━━━ Excerpted data ━━━

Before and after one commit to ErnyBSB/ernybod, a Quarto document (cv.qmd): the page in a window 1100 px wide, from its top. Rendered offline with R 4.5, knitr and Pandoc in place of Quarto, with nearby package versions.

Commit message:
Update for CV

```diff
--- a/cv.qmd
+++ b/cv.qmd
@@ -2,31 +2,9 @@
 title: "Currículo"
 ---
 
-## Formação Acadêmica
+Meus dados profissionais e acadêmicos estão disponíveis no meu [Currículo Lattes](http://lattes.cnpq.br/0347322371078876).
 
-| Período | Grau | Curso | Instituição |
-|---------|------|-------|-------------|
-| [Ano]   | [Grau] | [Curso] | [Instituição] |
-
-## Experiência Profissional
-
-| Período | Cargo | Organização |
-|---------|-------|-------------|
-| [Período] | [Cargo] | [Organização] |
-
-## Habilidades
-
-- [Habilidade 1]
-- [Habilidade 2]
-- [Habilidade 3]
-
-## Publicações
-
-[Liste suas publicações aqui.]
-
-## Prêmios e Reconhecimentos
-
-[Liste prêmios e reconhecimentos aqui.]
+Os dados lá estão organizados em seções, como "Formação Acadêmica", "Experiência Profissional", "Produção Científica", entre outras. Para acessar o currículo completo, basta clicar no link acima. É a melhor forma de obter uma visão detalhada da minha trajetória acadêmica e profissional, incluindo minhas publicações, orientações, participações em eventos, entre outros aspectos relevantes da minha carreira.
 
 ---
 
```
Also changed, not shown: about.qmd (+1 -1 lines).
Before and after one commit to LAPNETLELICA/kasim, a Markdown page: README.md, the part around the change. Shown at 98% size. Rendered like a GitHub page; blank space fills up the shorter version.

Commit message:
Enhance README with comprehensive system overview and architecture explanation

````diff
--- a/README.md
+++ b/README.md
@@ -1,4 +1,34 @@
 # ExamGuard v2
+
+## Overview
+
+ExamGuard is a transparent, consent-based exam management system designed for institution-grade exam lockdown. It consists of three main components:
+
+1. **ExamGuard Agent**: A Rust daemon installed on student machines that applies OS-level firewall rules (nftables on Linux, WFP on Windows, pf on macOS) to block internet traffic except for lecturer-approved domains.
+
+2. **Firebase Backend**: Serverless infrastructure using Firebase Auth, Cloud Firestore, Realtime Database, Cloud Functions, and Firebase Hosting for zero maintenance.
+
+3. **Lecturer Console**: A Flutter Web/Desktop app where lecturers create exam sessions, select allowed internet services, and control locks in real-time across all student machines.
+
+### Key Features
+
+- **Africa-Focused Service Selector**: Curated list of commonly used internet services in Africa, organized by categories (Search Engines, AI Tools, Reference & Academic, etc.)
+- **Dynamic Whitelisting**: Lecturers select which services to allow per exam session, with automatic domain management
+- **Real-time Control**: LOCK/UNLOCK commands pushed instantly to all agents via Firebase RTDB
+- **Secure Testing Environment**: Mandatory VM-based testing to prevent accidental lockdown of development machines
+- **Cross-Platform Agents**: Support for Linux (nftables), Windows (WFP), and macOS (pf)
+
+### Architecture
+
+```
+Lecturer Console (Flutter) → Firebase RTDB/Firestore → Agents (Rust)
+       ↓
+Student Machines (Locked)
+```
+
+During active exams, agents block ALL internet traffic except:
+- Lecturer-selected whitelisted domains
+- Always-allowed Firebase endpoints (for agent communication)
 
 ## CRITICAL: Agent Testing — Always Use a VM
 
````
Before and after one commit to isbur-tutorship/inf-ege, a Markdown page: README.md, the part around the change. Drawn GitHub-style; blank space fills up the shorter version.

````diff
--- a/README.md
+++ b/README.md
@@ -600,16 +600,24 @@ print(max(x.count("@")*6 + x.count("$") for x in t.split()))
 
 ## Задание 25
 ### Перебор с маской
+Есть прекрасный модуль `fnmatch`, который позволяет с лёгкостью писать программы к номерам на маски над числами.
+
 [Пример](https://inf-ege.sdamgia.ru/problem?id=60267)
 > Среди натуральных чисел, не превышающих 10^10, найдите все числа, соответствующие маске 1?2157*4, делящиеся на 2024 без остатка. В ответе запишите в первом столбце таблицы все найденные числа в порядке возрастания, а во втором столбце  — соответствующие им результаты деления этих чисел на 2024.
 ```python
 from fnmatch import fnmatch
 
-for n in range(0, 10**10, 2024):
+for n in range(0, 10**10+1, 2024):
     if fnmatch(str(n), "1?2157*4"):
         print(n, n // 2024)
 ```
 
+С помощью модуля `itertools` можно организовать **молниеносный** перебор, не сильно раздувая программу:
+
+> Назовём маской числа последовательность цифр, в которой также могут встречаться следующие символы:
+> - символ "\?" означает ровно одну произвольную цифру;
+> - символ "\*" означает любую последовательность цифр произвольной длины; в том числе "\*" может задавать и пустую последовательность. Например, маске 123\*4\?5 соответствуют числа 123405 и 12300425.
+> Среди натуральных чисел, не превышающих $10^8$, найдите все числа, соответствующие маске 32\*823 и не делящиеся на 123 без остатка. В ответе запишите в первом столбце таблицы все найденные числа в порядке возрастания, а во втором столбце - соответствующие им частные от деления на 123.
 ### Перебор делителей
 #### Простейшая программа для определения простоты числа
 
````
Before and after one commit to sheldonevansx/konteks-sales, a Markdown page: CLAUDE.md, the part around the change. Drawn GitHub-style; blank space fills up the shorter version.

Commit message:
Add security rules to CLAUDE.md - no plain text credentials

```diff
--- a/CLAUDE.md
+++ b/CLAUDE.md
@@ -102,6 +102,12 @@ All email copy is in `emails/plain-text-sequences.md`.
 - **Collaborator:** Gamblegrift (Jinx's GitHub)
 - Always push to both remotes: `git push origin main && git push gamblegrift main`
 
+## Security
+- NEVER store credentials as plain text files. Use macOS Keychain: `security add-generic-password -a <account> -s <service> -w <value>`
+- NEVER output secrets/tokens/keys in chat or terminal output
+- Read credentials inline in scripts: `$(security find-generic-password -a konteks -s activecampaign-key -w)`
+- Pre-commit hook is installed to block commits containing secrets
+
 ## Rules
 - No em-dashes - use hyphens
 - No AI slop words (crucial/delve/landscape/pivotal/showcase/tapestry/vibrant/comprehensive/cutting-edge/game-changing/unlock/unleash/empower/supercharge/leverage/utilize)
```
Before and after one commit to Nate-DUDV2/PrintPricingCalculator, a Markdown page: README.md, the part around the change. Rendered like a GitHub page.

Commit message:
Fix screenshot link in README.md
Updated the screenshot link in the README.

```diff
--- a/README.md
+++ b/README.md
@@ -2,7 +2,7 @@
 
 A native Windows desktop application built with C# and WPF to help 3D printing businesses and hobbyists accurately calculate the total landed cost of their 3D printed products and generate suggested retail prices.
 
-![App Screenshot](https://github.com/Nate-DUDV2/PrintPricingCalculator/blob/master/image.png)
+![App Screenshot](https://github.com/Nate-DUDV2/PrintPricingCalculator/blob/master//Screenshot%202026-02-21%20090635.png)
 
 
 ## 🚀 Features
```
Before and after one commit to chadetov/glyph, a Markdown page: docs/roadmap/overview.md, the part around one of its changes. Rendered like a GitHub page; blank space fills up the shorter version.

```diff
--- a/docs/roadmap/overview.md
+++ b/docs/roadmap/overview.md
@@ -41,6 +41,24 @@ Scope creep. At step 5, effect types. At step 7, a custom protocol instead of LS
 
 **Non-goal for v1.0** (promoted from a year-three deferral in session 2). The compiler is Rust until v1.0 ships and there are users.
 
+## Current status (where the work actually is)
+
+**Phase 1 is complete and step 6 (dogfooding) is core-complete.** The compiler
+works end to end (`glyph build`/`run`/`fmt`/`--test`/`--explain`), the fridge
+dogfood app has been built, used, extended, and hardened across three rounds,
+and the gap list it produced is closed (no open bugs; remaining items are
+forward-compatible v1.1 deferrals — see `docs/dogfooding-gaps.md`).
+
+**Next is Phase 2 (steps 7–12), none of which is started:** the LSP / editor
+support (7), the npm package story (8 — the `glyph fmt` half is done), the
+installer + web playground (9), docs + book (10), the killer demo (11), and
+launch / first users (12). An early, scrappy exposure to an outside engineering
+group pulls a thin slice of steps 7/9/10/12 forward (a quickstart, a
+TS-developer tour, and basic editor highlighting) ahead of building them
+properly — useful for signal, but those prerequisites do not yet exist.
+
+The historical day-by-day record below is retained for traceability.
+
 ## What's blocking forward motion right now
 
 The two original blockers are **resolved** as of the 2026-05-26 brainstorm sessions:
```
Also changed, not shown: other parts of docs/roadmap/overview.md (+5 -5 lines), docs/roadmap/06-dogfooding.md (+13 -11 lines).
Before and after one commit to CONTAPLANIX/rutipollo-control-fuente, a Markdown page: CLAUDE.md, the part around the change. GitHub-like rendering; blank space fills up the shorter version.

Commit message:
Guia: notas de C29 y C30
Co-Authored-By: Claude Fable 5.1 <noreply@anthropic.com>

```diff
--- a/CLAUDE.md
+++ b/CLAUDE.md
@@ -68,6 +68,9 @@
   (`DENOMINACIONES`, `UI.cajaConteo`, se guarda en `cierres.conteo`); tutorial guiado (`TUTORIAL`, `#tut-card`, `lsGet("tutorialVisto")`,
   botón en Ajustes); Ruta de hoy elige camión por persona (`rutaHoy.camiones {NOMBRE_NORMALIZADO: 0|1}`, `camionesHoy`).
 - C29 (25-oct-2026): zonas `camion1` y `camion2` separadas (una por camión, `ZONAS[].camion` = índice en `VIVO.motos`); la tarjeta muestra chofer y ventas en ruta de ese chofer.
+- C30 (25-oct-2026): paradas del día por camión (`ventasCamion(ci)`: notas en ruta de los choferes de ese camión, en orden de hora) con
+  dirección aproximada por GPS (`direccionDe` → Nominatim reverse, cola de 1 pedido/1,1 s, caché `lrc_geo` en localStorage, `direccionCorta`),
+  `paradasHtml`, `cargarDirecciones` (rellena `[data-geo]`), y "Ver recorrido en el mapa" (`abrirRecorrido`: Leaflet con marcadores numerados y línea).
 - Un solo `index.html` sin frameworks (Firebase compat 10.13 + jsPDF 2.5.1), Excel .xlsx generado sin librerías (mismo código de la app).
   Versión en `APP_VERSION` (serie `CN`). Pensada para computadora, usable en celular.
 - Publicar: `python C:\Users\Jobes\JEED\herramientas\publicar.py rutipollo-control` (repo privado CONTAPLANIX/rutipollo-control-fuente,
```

━━━

## Task statement
What lines of the material above include "Windows"? Copy each one.

## Output
+1. **ExamGuard Agent**: A Rust daemon installed on student machines that applies OS-level firewall rules (nftables on Linux, WFP on Windows, pf on macOS) to block internet traffic except for lecturer-approved domains.
+- **Cross-Platform Agents**: Support for Linux (nftables), Windows (WFP), and macOS (pf)
 A native Windows desktop application built with C# and WPF to help 3D printing businesses and hobbyists accurately calculate the total landed cost of their 3D printed products and generate suggested retail prices.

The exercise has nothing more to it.